Unfortunately it’s now falling apart. According to the same Wikipedia article:
The deteriorating current structure bears an average of 138,000 vehicles per day, substantially more traffic than its designed capacity. Unlike other major bridges in metropolitan New York, the Tappan Zee was designed to last only 50 years due to material shortages during the Korean War at the time of its construction. The new bridge is intended to last at least 100 years.
The collapse of Minnesota’s I-35W Mississippi River bridge in 2007 raised worries about the Tappan Zee’s structural integrity. These concerns, together with traffic overcapacity and increased maintenance costs, escalated the serious discussions already ongoing about replacing the Tappan Zee with a tunnel or a new bridge. Six options were identified and submitted for project study and environmental review.
In 2009, the Tappan Zee Bridge was featured on The History Channel “The Crumbling of America” showing the infrastructure crisis in the United States. Many factors contribute to the precarious infrastructure of the bridge, which has been called “one of the most decrepit and potentially dangerous bridges” in the U.S. Engineering assessments have determined that “everything from steel corrosion to earthquakes to maritime accidents could cause major, perhaps catastrophic, damage to the span,” prompting one of the top aides in the New York state governor’s office to refer to the Tappan Zee as the “hold-your-breath bridge.” A 2009 state report noted that the bridge was not built with a plan that was “conducive to long-term durability” and that the Tappan Zee’s engineers designed it to be “nonredundant,” meaning that one “critical fracture could make the bridge fail completely because its supports couldn’t transfer the structure’s load to other supports.”
The Metropolitan Transportation Authority (MTA) studied the feasibility of either including a rail line across the new bridge or building the new bridge so a new rail line can be installed at a future date. Commuter rail service west of the bridge in Rockland County is limited, and the MTA studied expansion possibilities in Rockland County that would use the new bridge to connect with Metro-North’s Hudson Line on the east side of the bridge along the Hudson River for direct service into Manhattan. On September 26, 2008, New York state officials announced their plan to replace the Tappan Zee Bridge with a new bridge that included commuter-train tracks and lanes for high-speed buses. The bridge was estimated to cost $6.4 billion, while adding bus lanes from Suffern to Port Chester was estimated to cost an additional $2.9 billion. Adding a rail line from the Suffern Metro-North station and across the bridge, connecting with Metro-North’s Hudson Line south of Tarrytown, would have added another $6.7 billion. The plan was reviewed for its environmental impacts.

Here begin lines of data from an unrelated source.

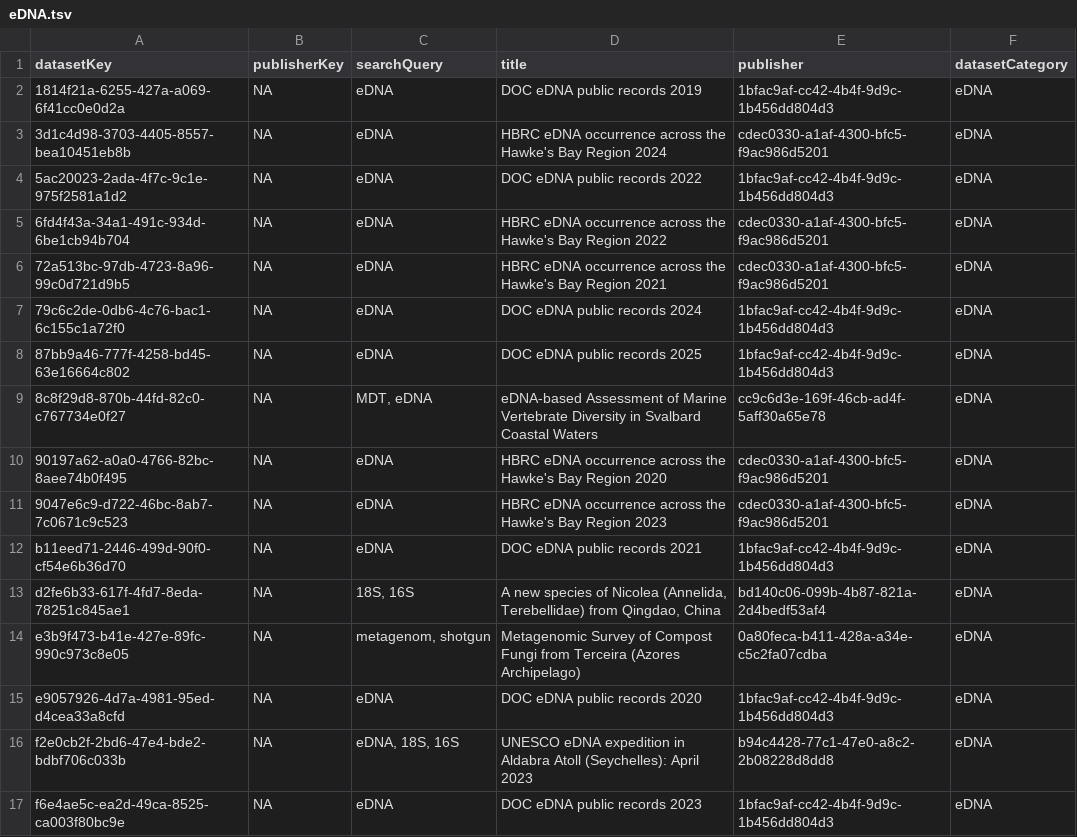
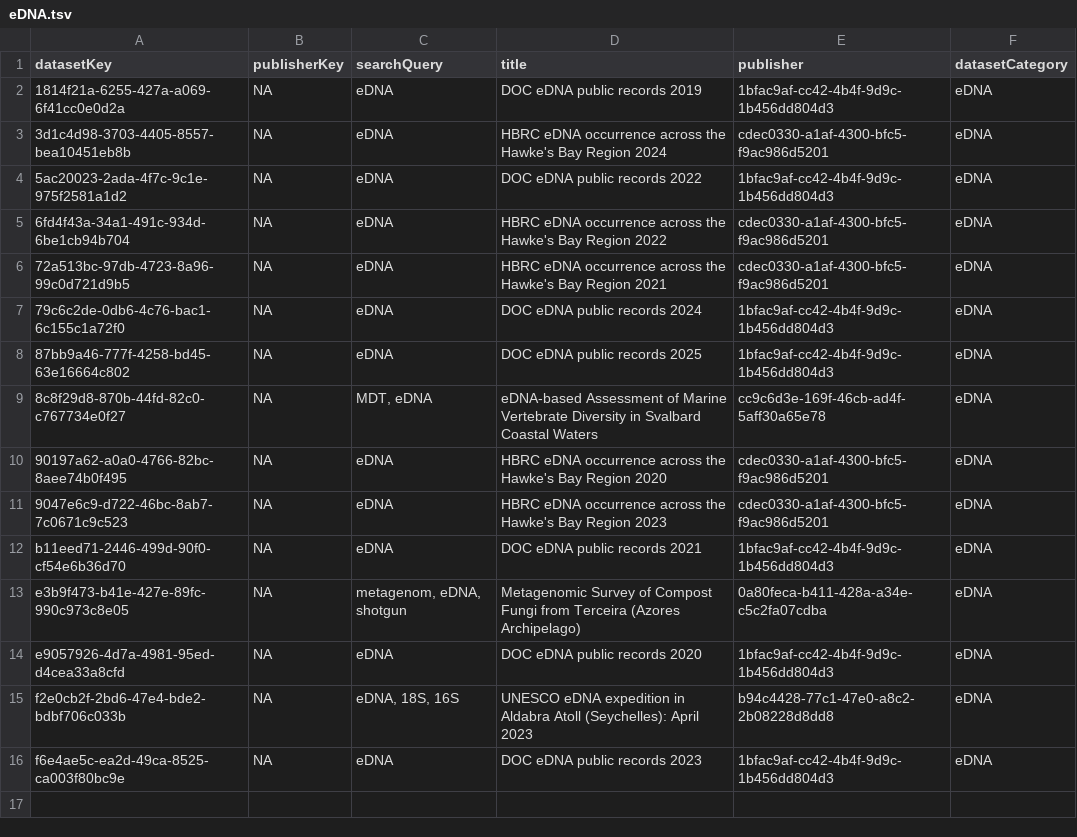
Before and after one commit to gbif/dataset-category-management, a TSV file: candidate-tsv/eDNA.tsv, drawn as a sheet.

```diff
--- a/candidate-tsv/eDNA.tsv
+++ b/candidate-tsv/eDNA.tsv
@@ -12,4 +12,3 @@ datasetKey	publisherKey	searchQuery	title	publisher	datasetCategory
 b11eed71-2446-499d-90f0-cf54e6b36d70	NA	eDNA	DOC eDNA public records 2021	1bfac9af-cc42-4b4f-9d9c-1b456dd804d3	eDNA
-d2fe6b33-617f-4fd7-8eda-78251c845ae1	NA	18S, 16S	A new species of Nicolea (Annelida, Terebellidae) from Qingdao, China	bd140c06-099b-4b87-821a-2d4bedf53af4	eDNA
-e3b9f473-b41e-427e-89fc-990c973c8e05	NA	metagenom, shotgun	Metagenomic Survey of Compost Fungi from Terceira (Azores Archipelago)	0a80feca-b411-428a-a34e-c5c2fa07cdba	eDNA
+e3b9f473-b41e-427e-89fc-990c973c8e05	NA	metagenom, eDNA, shotgun	Metagenomic Survey of Compost Fungi from Terceira (Azores Archipelago)	0a80feca-b411-428a-a34e-c5c2fa07cdba	eDNA
 e9057926-4d7a-4981-95ed-d4cea33a8cfd	NA	eDNA	DOC eDNA public records 2020	1bfac9af-cc42-4b4f-9d9c-1b456dd804d3	eDNA
```
Also changed, not shown: candidate-tsv/CitizenScience.tsv, 1 other file.
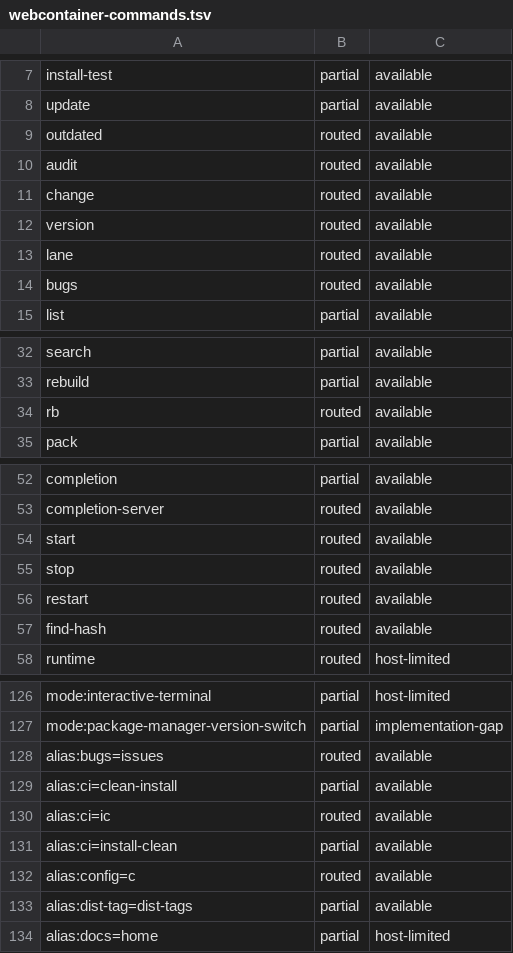
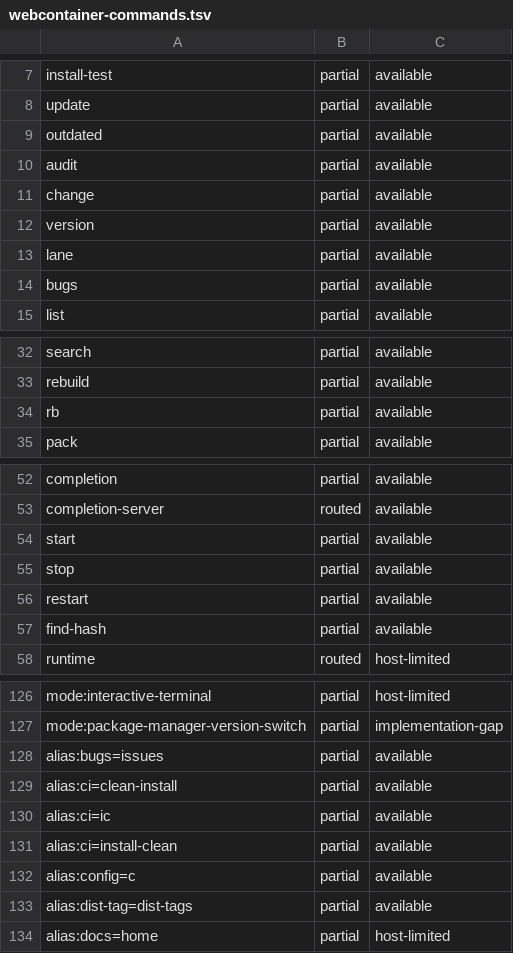
Before and after one commit to pnpm/pnpm, a TSV file: pnpm/wasm/webcontainer-commands.tsv, drawn as a sheet; only a part is shown, gaps mark what is left out; the diff covers the shown part only.

```diff
--- a/pnpm/wasm/webcontainer-commands.tsv
+++ b/pnpm/wasm/webcontainer-commands.tsv
@@ -8,8 +8,8 @@ install-test	partial	available
 update	partial	available
-outdated	routed	available
-audit	routed	available
-change	routed	available
-version	routed	available
-lane	routed	available
-bugs	routed	available
+outdated	partial	available
+audit	partial	available
+change	partial	available
+version	partial	available
+lane	partial	available
+bugs	partial	available
 list	partial	available
@@ -33,3 +33,3 @@ search	partial	available
 rebuild	partial	available
-rb	routed	available
+rb	partial	available
 pack	partial	available
@@ -53,6 +53,6 @@ completion	partial	available
 completion-server	routed	available
-start	routed	available
-stop	routed	available
-restart	routed	available
-find-hash	routed	available
+start	partial	available
+stop	partial	available
+restart	partial	available
+find-hash	partial	available
 runtime	routed	host-limited
@@ -127,7 +127,7 @@ mode:interactive-terminal	partial	host-limited
 mode:package-manager-version-switch	partial	implementation-gap
-alias:bugs=issues	routed	available
+alias:bugs=issues	partial	available
 alias:ci=clean-install	partial	available
-alias:ci=ic	routed	available
+alias:ci=ic	partial	available
 alias:ci=install-clean	partial	available
-alias:config=c	routed	available
+alias:config=c	partial	available
 alias:dist-tag=dist-tags	partial	available
```
Also changed, not shown: 8 edited cells elsewhere in this file, 3 other files.
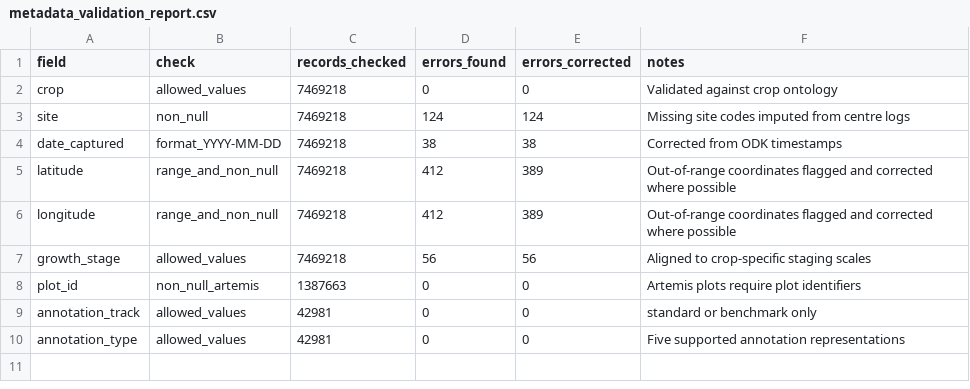
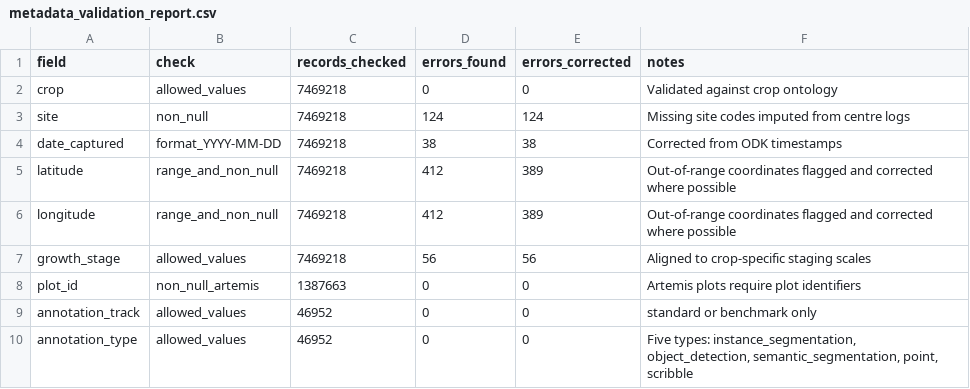
Before and after one commit to CIAT-Artemis/imagesafari-artemis-crop-images, a CSV file: docs/metadata_validation_report.csv, drawn as a sheet.

```diff
--- a/docs/metadata_validation_report.csv
+++ b/docs/metadata_validation_report.csv
@@ -8,3 +8,3 @@ growth_stage,allowed_values,7469218,56,56,Aligned to crop-specific staging scale
 plot_id,non_null_artemis,1387663,0,0,Artemis plots require plot identifiers
-annotation_track,allowed_values,42981,0,0,standard or benchmark only
-annotation_type,allowed_values,42981,0,0,Five supported annotation representations
+annotation_track,allowed_values,46952,0,0,standard or benchmark only
+annotation_type,allowed_values,46952,0,0,"Five types: instance_segmentation, object_detection, semantic_segmentation, point, scribble"
```
Also changed, not shown: docs/variable_dictionary.csv, 8 other files.
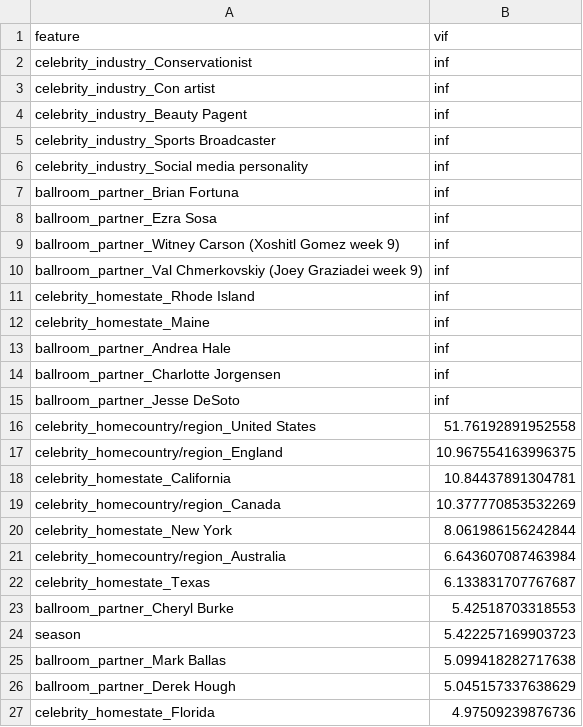
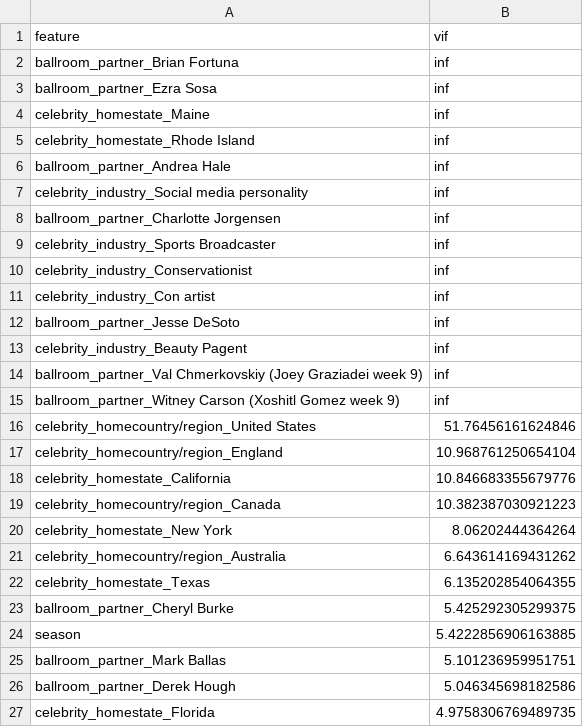
Before and after one commit to saihuhs/meisai, a CSV file: outputs/problem3_vif.csv, drawn as a sheet; only a part is shown; the diff covers the shown part only.

```diff
--- a/outputs/problem3_vif.csv
+++ b/outputs/problem3_vif.csv
@@ -1,27 +1,27 @@
 feature,vif
+ballroom_partner_Brian Fortuna,inf
+ballroom_partner_Ezra Sosa,inf
+celebrity_homestate_Maine,inf
+celebrity_homestate_Rhode Island,inf
+ballroom_partner_Andrea Hale,inf
+celebrity_industry_Social media personality,inf
+ballroom_partner_Charlotte Jorgensen,inf
+celebrity_industry_Sports Broadcaster,inf
 celebrity_industry_Conservationist,inf
 celebrity_industry_Con artist,inf
+ballroom_partner_Jesse DeSoto,inf
 celebrity_industry_Beauty Pagent,inf
-celebrity_industry_Sports Broadcaster,inf
-celebrity_industry_Social media personality,inf
-ballroom_partner_Brian Fortuna,inf
-ballroom_partner_Ezra Sosa,inf
+ballroom_partner_Val Chmerkovskiy (Joey Graziadei week 9),inf
 ballroom_partner_Witney Carson (Xoshitl Gomez week 9),inf
-ballroom_partner_Val Chmerkovskiy (Joey Graziadei week 9),inf
-celebrity_homestate_Rhode Island,inf
-celebrity_homestate_Maine,inf
-ballroom_partner_Andrea Hale,inf
-ballroom_partner_Charlotte Jorgensen,inf
-ballroom_partner_Jesse DeSoto,inf
-celebrity_homecountry/region_United States,51.76192891952558
-celebrity_homecountry/region_England,10.967554163996375
-celebrity_homestate_California,10.84437891304781
-celebrity_homecountry/region_Canada,10.377770853532269
-celebrity_homestate_New York,8.061986156242844
-celebrity_homecountry/region_Australia,6.643607087463984
-celebrity_homestate_Texas,6.133831707767687
-ballroom_partner_Cheryl Burke,5.42518703318553
-season,5.422257169903723
-ballroom_partner_Mark Ballas,5.099418282717638
-ballroom_partner_Derek Hough,5.045157337638629
-celebrity_homestate_Florida,4.97509239876736
+celebrity_homecountry/region_United States,51.76456161624846
+celebrity_homecountry/region_England,10.968761250654104
+celebrity_homestate_California,10.846683355679776
+celebrity_homecountry/region_Canada,10.382387030921223
+celebrity_homestate_New York,8.06202444364264
+celebrity_homecountry/region_Australia,6.643614169431262
+celebrity_homestate_Texas,6.135202854064355
+ballroom_partner_Cheryl Burke,5.425292305299375
+season,5.4222856906163885
+ballroom_partner_Mark Ballas,5.101236959951751
+ballroom_partner_Derek Hough,5.046345698182586
+celebrity_homestate_Florida,4.9758306769489735
```
Also changed, not shown: 4 added rows, 3 removed rows and 126 edited cells elsewhere in this file, outputs/problem3_coef_comparison.csv, outputs/problem3_marginal_effects.csv, 12 other files.
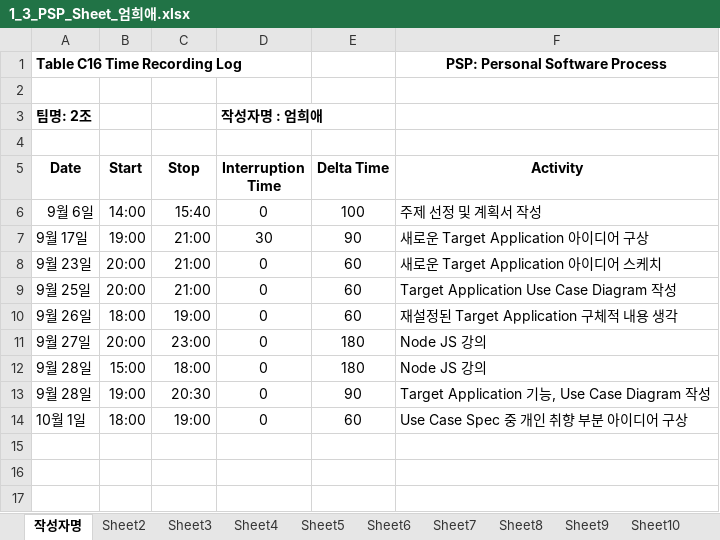
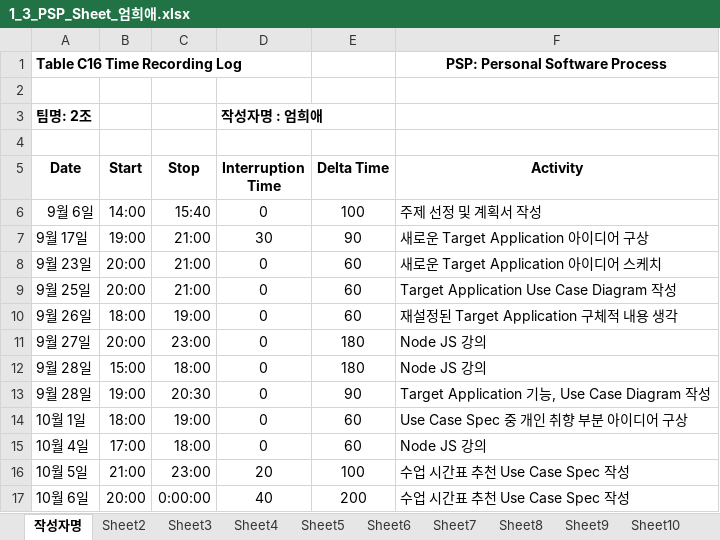
Before and after one commit to ed-jinyoung-park/SoftwareTeam2, an Excel workbook: PSP_Sheets/1_3_PSP_Sheet_엄희애.xlsx, sheet 작성자명, drawn as a sheet; values as stored, in another font and other column widths than the file's, no borders; the diff names each change by its address in the sheet, - before the commit and + after, or states it on an @@ line.

Commit message:
Add files via upload

```diff
--- a/PSP_Sheets/1_3_PSP_Sheet_엄희애.xlsx (sheet 작성자명)
+++ b/PSP_Sheets/1_3_PSP_Sheet_엄희애.xlsx (sheet 작성자명)
+row 15: 10월 4일 | 17:00 | 18:00 | 0 | 60 | Node JS 강의
+row 16: 10월 5일 | 21:00 | 23:00 | 20 | 100 | 수업 시간표 추천 Use Case Spec 작성
+row 17: 10월 6일 | 20:00 | 0:00:00 | 40 | 200 | 수업 시간표 추천 Use Case Spec 작성
```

Meetings by the New York State Department of Transportation with local communities were held in December 2009. They revised the replacement cost including road, rail, and bus up to $16 billion. In 2013, the New York State Thruway Authority began building the New Tappan Zee Bridge, which will be a double-span bridge (four lanes per span in opposite directions) with designated bus lanes. The new bridge is scheduled for completion in 2018.
This picture was taken as our boat passed under the two bridges: the new one in the foreground, and the old one in the background.